"Prior to building the IMSA car I had raced mostly SCCA amateur races in a series of production based Corvettes - a 1957, a 1965, and a 1969. In July 1972 IMSA ran its first West Coast race (at a tiny little track called Las Vegas International Speedrome) and I managed to win that race with my 1969 Corvette, collecting $300 for the overall win plus $30 for being first in GTO. In 1973 SCCA adopted the FIA rules for the TranAm series and I ran the same car at the Edmonton (Canada) TransAm. I continued running that car through the 1974 season at any TransAm and IMSA races that were located in the western half of the United States. At the time John Greenwood was developing some aerodynamic bodywork that was available through Chevrolet, so we began to alter our car to follow those developments.
After the 1974 season it was time to develop a new car that better fit the FIA rules, so I began the process buy buying a stock Corvette frame (as still required) and dragging it to an acid-dipping facility in southern California for some major weight reduction. I started the construction of the new car using that frame and then the rules changed to allow tube frame construction. There wasn't time to completely redo the chassis that way, so I cut off the front of the stock frame and built a partial tube frame car for the 1975 season. I cut off the rear section of the frame and redid that area of the car for the 1976 season, but for the life of the car it still retained a U-shaped section (two side rails and a rear cross member) from that original acid dipped frame.
We built the car originally as a roadster, but with Greenwood bodywork and a rear spoiler. I think we converted it to a coupe for the 1976 season (whenever the AAGT rules came out) and added a homemade aluminum wing. I was an aerospace engineer working for Lockheed Missiles and Space Company, so I went to the Lockheed library and found a NACA wing profile that looked promising and that's what we used. My crew chief at the time, John Whitmore, worked for a large auto body shop - Automotive Enterprise - so he had the talent and resources to create bodywork features like a massive front air dam, radiator exit ducting through the hood, engine air ducting through the hood, and side NACA dusts for oil coolers in the doors.

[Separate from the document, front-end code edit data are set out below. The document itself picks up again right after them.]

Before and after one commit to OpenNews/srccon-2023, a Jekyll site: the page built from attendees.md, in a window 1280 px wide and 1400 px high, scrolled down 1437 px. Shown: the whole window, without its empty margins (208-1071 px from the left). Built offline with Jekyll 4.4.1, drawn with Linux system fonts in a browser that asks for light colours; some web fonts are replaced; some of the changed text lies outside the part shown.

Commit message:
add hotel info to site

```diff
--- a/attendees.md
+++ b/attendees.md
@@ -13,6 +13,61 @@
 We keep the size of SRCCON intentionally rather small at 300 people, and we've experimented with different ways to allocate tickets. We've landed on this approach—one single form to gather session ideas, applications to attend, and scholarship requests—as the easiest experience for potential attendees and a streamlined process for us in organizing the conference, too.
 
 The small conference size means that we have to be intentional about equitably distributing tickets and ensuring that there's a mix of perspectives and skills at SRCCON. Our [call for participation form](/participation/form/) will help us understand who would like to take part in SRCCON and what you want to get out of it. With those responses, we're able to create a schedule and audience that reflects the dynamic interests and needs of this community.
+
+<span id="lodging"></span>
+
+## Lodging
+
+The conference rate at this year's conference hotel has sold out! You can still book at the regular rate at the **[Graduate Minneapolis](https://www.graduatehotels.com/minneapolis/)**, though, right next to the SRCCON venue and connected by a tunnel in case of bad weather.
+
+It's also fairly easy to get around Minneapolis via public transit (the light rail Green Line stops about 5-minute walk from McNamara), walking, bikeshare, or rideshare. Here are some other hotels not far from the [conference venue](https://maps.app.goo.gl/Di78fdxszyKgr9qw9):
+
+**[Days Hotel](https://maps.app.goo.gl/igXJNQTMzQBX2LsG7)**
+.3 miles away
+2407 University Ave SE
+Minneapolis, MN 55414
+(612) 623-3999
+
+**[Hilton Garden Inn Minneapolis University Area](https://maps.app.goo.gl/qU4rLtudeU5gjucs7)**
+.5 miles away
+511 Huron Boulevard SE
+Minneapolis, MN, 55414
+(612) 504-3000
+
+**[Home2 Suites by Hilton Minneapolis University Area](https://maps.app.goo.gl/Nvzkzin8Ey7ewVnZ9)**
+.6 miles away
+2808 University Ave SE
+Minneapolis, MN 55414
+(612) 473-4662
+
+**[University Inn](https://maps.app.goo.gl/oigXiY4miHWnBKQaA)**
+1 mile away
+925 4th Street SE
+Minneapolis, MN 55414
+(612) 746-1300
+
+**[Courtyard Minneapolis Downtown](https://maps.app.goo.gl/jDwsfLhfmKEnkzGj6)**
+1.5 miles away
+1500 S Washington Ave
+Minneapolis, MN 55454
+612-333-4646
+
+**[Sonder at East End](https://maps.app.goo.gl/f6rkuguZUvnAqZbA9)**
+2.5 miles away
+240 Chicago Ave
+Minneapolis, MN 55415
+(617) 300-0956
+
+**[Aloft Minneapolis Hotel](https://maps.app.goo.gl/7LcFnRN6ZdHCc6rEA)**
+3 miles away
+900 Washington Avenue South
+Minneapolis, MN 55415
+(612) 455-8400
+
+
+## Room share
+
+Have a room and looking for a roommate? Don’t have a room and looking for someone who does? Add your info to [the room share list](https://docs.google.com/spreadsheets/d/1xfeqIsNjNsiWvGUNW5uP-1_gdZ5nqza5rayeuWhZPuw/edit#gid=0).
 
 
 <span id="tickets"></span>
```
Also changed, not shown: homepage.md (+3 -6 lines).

As a result, even though we were on a pretty small budget relative to most of my competitors, we always had a pretty swoopy looking car that was aerodynamically and functionally competitive.
The motor started as the carbureted 427 all-aluminum Chevy ZL-1 that I'd run in my production car in 1974. Somewhere I came up with what was called a Reynolds block (a large 4.400 bore aluminum block cast by Reynold Aluminum that was the basis for the 494 CID engines used in the old CanAm cars). When you used the production 427 crankshaft you got 465 cubic inches, which is what we ran. We also managed to acquire a Lucas fuel injection unit from the old Chapparal CanAm cars. The manifold was a giant magnesium individual runner crossram setup that required a very large bubble in the hood. We soon learned that the intake runner length was way too long to allow the engine to run at the 7500 rpm range we would have preferred (it just wouldn't run over 7000 rpm) but it had phenomenal torque. We could only get 700 horsepower, but the torque was right at 600 lb-ft. I initially only had one of the Chapparal manifolds, but I did a little trade with Greg Pickett for a second one that he had (he ran the better, but more expensive, Kinsler manifold on his car). The trade involved the final TranAm race of the 1978 season in Mexico City. To win the series he just needed something like a 7th place finish, and my car was pretty well assured of about 4th or 5th, so I agreed that he could use my car as a backup if anything happened to his in exchange for the manifold. As it turned out he won the race in his own car, but I still got the manifold.
Because of the huge engine torque we had to run really big wheels and tires to minimize wheelspin. Our rear wheels were 21 inches wide by 15 inches diameter, and the rear tires were some Super-Modified tires made by Goodyear. On the front we ran 15 inch wide by 16 inch diameter wheels. Even with those wheels and tires you had to be pretty gentle with the throttle until you got into 4th and 5th gears. We initially ran a GM Muncie M-22 4 speed transmission, but (I think) for the 1978 season we redid the car around an LG-600 Hewland transaxle. That gave us great gear availability, but the pinion gears just weren't up to the torque, so we had to replace the crown and pinion set about every 3 hours. It placed a lot more weight on the rear wheels and really did help traction out of slower corners."